=== Begin Enclosure ===

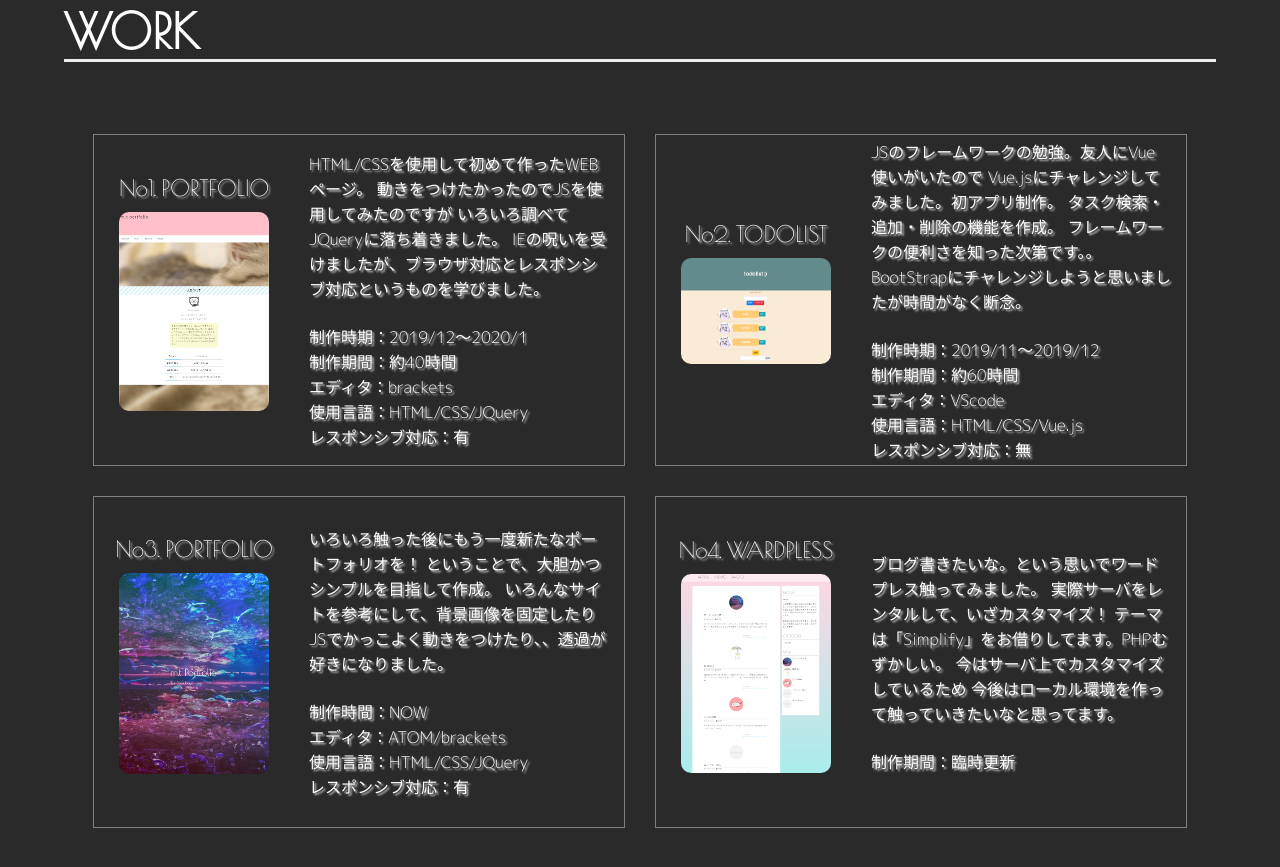
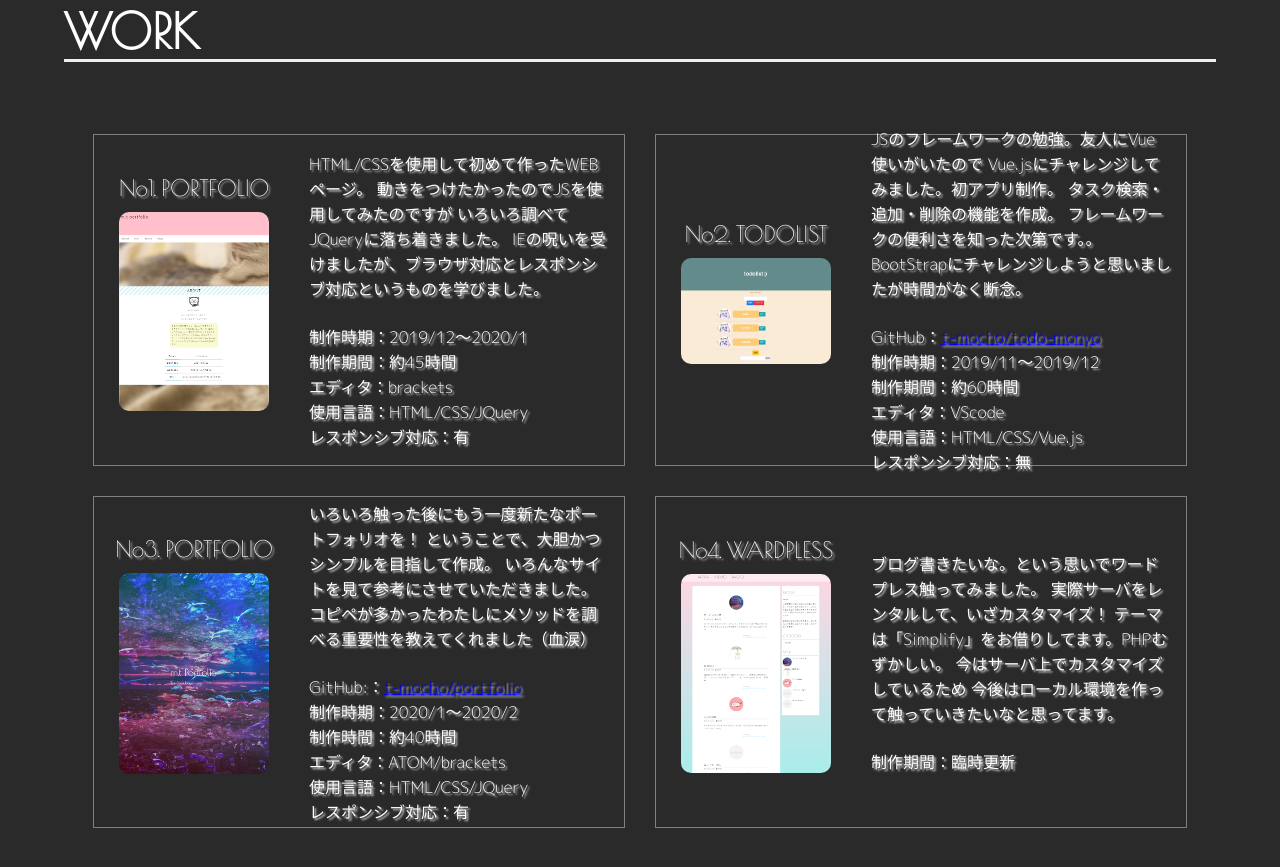
Before and after one commit to t-mocho/portfolio, a plain HTML site: page index.html in a window 1280 px wide. Shown: the part 2854-3721 px from the top of the page. Drawn offline with nearby package versions, Linux system fonts and the light colour scheme.

Commit message:
Add files via upload

```diff
--- a/index.html
+++ b/index.html
@@ -180,7 +180,7 @@
               IEの呪いを受けましたが、ブラウザ対応とレスポンシブ対応というものを学びました。
               <br><br>
               制作時期：2019/12～2020/1<br>
-              制作期間：約40時間<br>
+              制作期間：約45時間<br>
               エディタ：brackets<br>
               使用言語：HTML/CSS/JQuery<br>
               レスポンシブ対応：有
@@ -199,6 +199,7 @@
               フレームワークの便利さを知った次第です。。
               BootStrapにチャレンジしようと思いましたが時間がなく断念。
               <br><br>
+              GitHub：<a href="https://github.com/t-mocho/todo-monyo" target="_blank">t-mocho/todo-monyo</a><br>
               制作時期：2019/11～2019/12<br>
               制作期間：約60時間<br>
               エディタ：VScode<br>
@@ -215,10 +216,12 @@
             <p class="work_box-des">
               いろいろ触った後にもう一度新たなポートフォリオを！
               ということで、大胆かつシンプルを目指して作成。
-              いろんなサイトを参考にして、背景画像を固定したり
-              JSでかっこよく動きをつけたり、、透過が好きになりました。
+              いろんなサイトを見て参考にさせていただきました。
+              コピペが多かったわたしにメソッドを調べる重要性を教えてくれました（血涙）
               <br><br>
-              制作時間：NOW<br>
+              GitHub:：<a href="https://github.com/t-mocho/portfolio" target="_blank">t-mocho/portfolio</a><br>
+              制作時期：2020/1～2020/2<br>
+              制作時間：約40時間<br>
               エディタ：ATOM/brackets<br>
               使用言語：HTML/CSS/JQuery<br>
               レスポンシブ対応：有
```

=== End Enclosure ===

» WHAT IS REQUIRED:
Reproduce every record in full. Leave out the images.

» SOLUTION:
Before and after one commit to t-mocho/portfolio, a plain HTML site: page index.html in a window 1280 px wide. Shown: the part 2854-3721 px from the top of the page. Drawn offline with nearby package versions, Linux system fonts and the light colour scheme.

Commit message:
Add files via upload

```diff
--- a/index.html
+++ b/index.html
@@ -180,7 +180,7 @@
               IEの呪いを受けましたが、ブラウザ対応とレスポンシブ対応というものを学びました。
               <br><br>
               制作時期：2019/12～2020/1<br>
-              制作期間：約40時間<br>
+              制作期間：約45時間<br>
               エディタ：brackets<br>
               使用言語：HTML/CSS/JQuery<br>
               レスポンシブ対応：有
@@ -199,6 +199,7 @@
               フレームワークの便利さを知った次第です。。
               BootStrapにチャレンジしようと思いましたが時間がなく断念。
               <br><br>
+              GitHub：<a href="https://github.com/t-mocho/todo-monyo" target="_blank">t-mocho/todo-monyo</a><br>
               制作時期：2019/11～2019/12<br>
               制作期間：約60時間<br>
               エディタ：VScode<br>
@@ -215,10 +216,12 @@
             <p class="work_box-des">
               いろいろ触った後にもう一度新たなポートフォリオを！
               ということで、大胆かつシンプルを目指して作成。
-              いろんなサイトを参考にして、背景画像を固定したり
-              JSでかっこよく動きをつけたり、、透過が好きになりました。
+              いろんなサイトを見て参考にさせていただきました。
+              コピペが多かったわたしにメソッドを調べる重要性を教えてくれました（血涙）
               <br><br>
-              制作時間：NOW<br>
+              GitHub:：<a href="https://github.com/t-mocho/portfolio" target="_blank">t-mocho/portfolio</a><br>
+              制作時期：2020/1～2020/2<br>
+              制作時間：約40時間<br>
               エディタ：ATOM/brackets<br>
               使用言語：HTML/CSS/JQuery<br>
               レスポンシブ対応：有
```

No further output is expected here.